_Goal of the exercise_
Go through the records and count the lines where the string "figure" occurs. Reply with the number only.

_Supplied data_
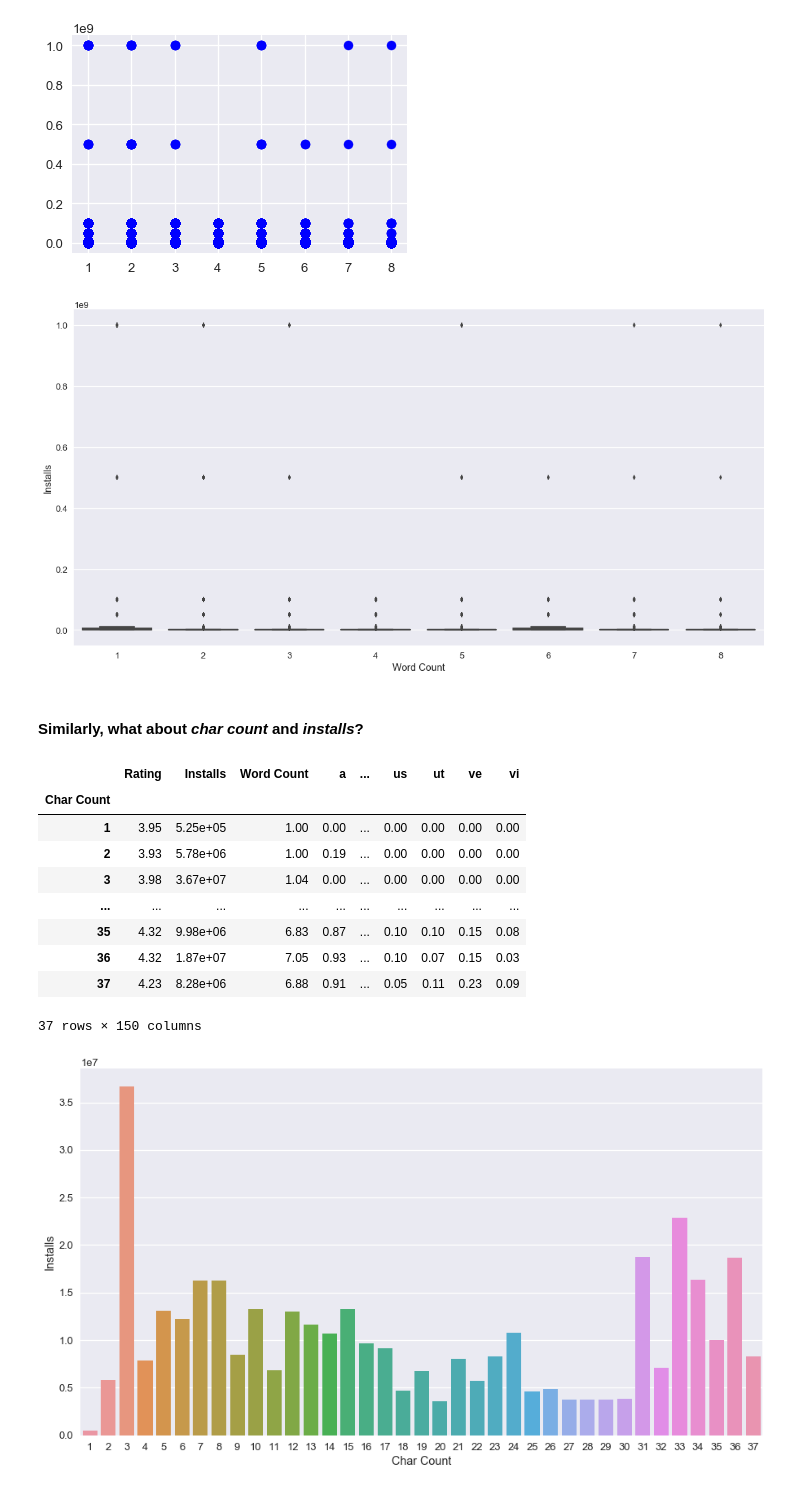
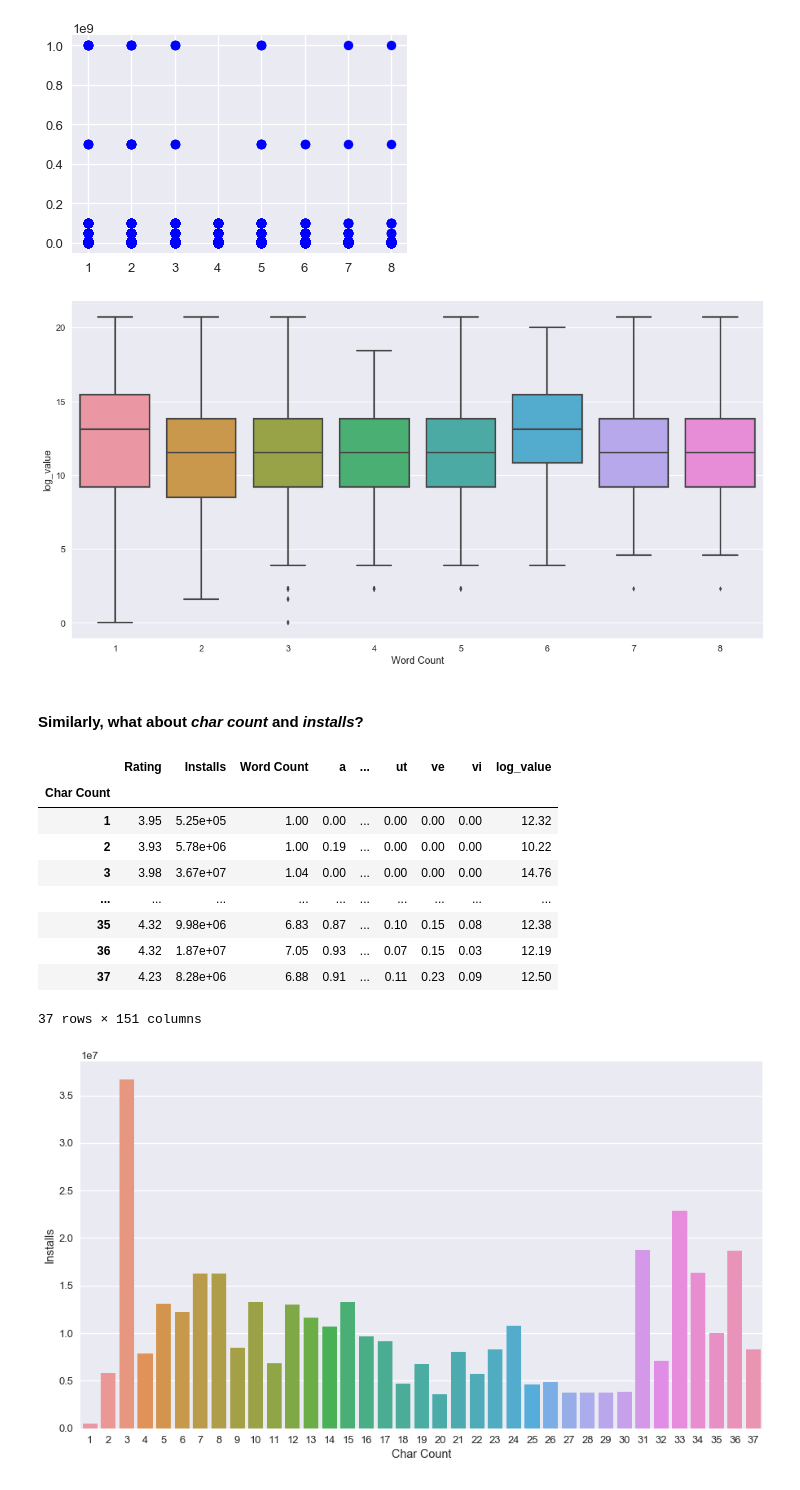
Before and after one commit to Titan-Ngo/COGS108_Repo, a Jupyter notebook: FinalProject.ipynb, the cells around one changed output. Drawn from its saved outputs; the diff is of its cells as text; code cells hidden in the pictures.

```diff
--- a/FinalProject.ipynb
+++ b/FinalProject.ipynb
@@ -528,6 +528,7 @@ From the above two graphs, we can say that there is strong enough relationship b
 Due to this relationship, and the fact that rating as a variable does not vary much (most ratings are between 4 to 5 as demonstrated earlier: with a mean of ~4.17 and a median of 4.3), we decided to utilize only installs as a measure of success for our project.
 # %%
 fig = plt.figure(figsize=(18, 9))
-sns.boxplot(x='Rating', y='Installs', data=df)
+df['log_value'] = np.log(df['Installs'])
+sns.boxplot(x='Rating', y='log_value', data=df)
 ax = plt.gca()
 # %% [output]
@@ -571,10 +572,10 @@ plt.scatter(x, y, c='blue')
 [figure]
 # %%
 fig = plt.figure(figsize=(18, 9))
-sns.boxplot(x='Word Count', y='Installs', data=df)
+sns.boxplot(x='Word Count', y='log_value', data=df)
 ax = plt.gca()
 # %% [output]
-[figure, old version]
+[figure, new version]
 # %% [markdown]
 #### Similarly, what about _char count_ and _installs_?
 # %%
@@ -582,16 +583,16 @@ ax = plt.gca()
 df_new = df.groupby('Char Count').mean()
 df_new
 # %% [output]
-|  | Rating | Installs | Word Count | a | ... | us | ut | ve | vi |
+|  | Rating | Installs | Word Count | a | ... | ut | ve | vi | log_value |
 | Char Count |  |  |  |  |  |  |  |  |  |
-| 1 | 3.95 | 5.25e+05 | 1.00 | 0.00 | ... | 0.00 | 0.00 | 0.00 | 0.00 |
-| 2 | 3.93 | 5.78e+06 | 1.00 | 0.19 | ... | 0.00 | 0.00 | 0.00 | 0.00 |
-| 3 | 3.98 | 3.67e+07 | 1.04 | 0.00 | ... | 0.00 | 0.00 | 0.00 | 0.00 |
+| 1 | 3.95 | 5.25e+05 | 1.00 | 0.00 | ... | 0.00 | 0.00 | 0.00 | 12.32 |
+| 2 | 3.93 | 5.78e+06 | 1.00 | 0.19 | ... | 0.00 | 0.00 | 0.00 | 10.22 |
+| 3 | 3.98 | 3.67e+07 | 1.04 | 0.00 | ... | 0.00 | 0.00 | 0.00 | 14.76 |
 | ... | ... | ... | ... | ... | ... | ... | ... | ... | ... |
-| 35 | 4.32 | 9.98e+06 | 6.83 | 0.87 | ... | 0.10 | 0.10 | 0.15 | 0.08 |
-| 36 | 4.32 | 1.87e+07 | 7.05 | 0.93 | ... | 0.10 | 0.07 | 0.15 | 0.03 |
-| 37 | 4.23 | 8.28e+06 | 6.88 | 0.91 | ... | 0.05 | 0.11 | 0.23 | 0.09 |
+| 35 | 4.32 | 9.98e+06 | 6.83 | 0.87 | ... | 0.10 | 0.15 | 0.08 | 12.38 |
+| 36 | 4.32 | 1.87e+07 | 7.05 | 0.93 | ... | 0.07 | 0.15 | 0.03 | 12.19 |
+| 37 | 4.23 | 8.28e+06 | 6.88 | 0.91 | ... | 0.11 | 0.23 | 0.09 | 12.50 |
-37 rows × 150 columns
+37 rows × 151 columns
 # %%
 # Plots the average number of installs (y-axis) for apps of each word count (x-axis)
 x1 = df_new.index
```
Also changed, not shown: parts of 12 cells of this notebook.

_Answer to this task_
5